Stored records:
------
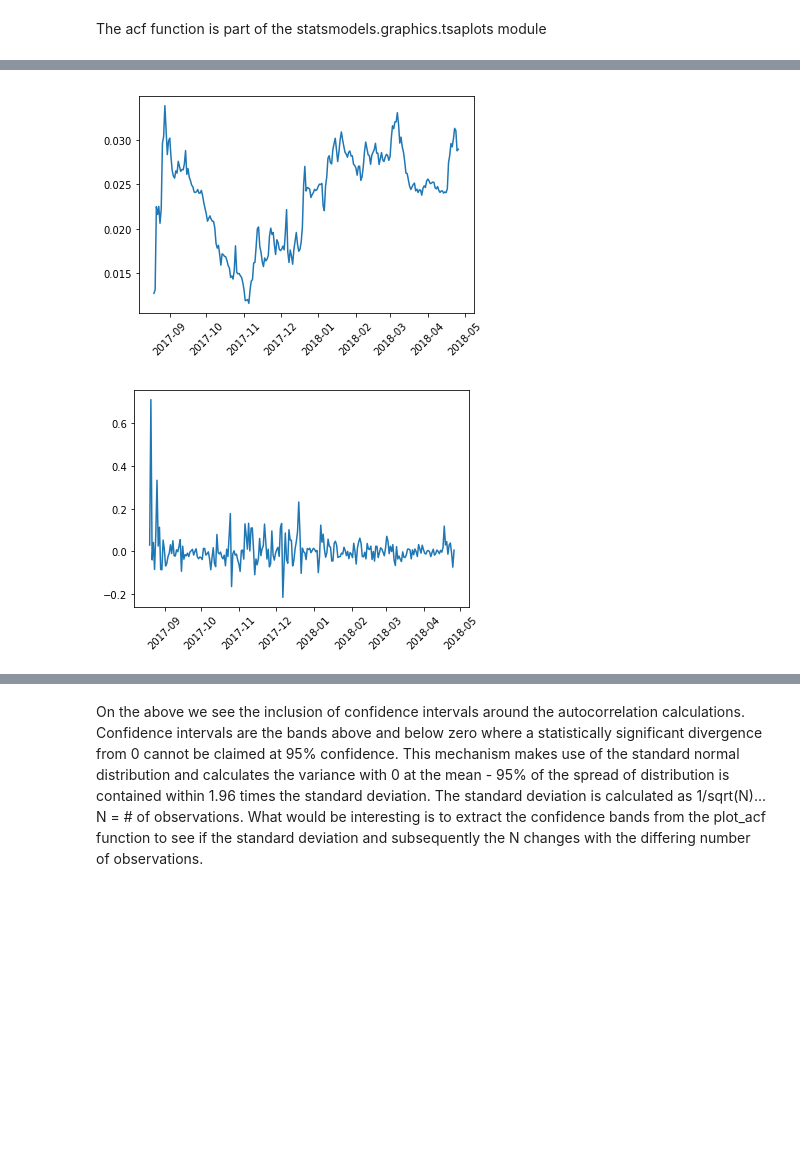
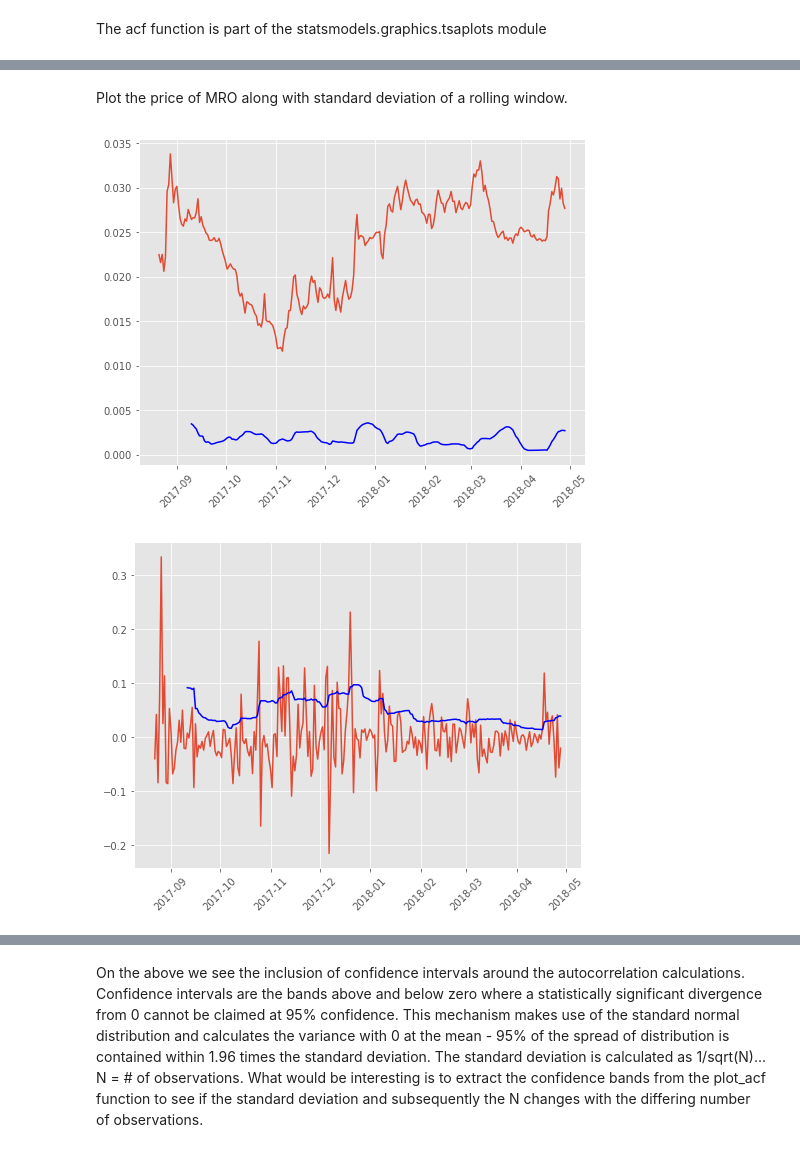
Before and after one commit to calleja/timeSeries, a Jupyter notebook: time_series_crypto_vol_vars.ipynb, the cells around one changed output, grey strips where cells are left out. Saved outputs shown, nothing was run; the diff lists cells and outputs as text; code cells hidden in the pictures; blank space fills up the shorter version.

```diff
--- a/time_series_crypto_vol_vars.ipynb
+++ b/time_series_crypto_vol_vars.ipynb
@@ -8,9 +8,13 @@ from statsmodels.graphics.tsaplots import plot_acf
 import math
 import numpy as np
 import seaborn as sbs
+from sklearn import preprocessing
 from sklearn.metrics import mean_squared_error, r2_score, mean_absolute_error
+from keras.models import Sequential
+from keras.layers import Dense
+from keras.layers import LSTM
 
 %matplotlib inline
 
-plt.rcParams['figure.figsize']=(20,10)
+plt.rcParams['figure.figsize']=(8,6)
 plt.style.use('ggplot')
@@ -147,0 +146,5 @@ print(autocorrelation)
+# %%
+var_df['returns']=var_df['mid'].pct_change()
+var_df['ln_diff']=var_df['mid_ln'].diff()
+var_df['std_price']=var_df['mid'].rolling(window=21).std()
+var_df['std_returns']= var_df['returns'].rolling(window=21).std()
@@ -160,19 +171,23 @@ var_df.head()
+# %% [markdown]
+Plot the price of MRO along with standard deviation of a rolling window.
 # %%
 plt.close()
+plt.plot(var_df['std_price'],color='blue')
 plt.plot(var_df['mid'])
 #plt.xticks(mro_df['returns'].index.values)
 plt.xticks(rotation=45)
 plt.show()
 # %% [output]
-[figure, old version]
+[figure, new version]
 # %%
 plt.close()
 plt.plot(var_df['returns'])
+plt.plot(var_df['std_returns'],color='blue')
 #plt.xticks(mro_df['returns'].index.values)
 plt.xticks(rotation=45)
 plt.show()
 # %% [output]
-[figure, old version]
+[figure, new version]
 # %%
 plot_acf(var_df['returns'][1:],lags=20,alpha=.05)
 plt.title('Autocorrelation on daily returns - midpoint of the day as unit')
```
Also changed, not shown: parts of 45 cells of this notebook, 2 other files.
------
Filter the records for lines containing the word "changed" and copy each one.

> TASK SOLUTION:
Before and after one commit to calleja/timeSeries, a Jupyter notebook: time_series_crypto_vol_vars.ipynb, the cells around one changed output, grey strips where cells are left out. Saved outputs shown, nothing was run; the diff lists cells and outputs as text; code cells hidden in the pictures; blank space fills up the shorter version.
Also changed, not shown: parts of 45 cells of this notebook, 2 other files.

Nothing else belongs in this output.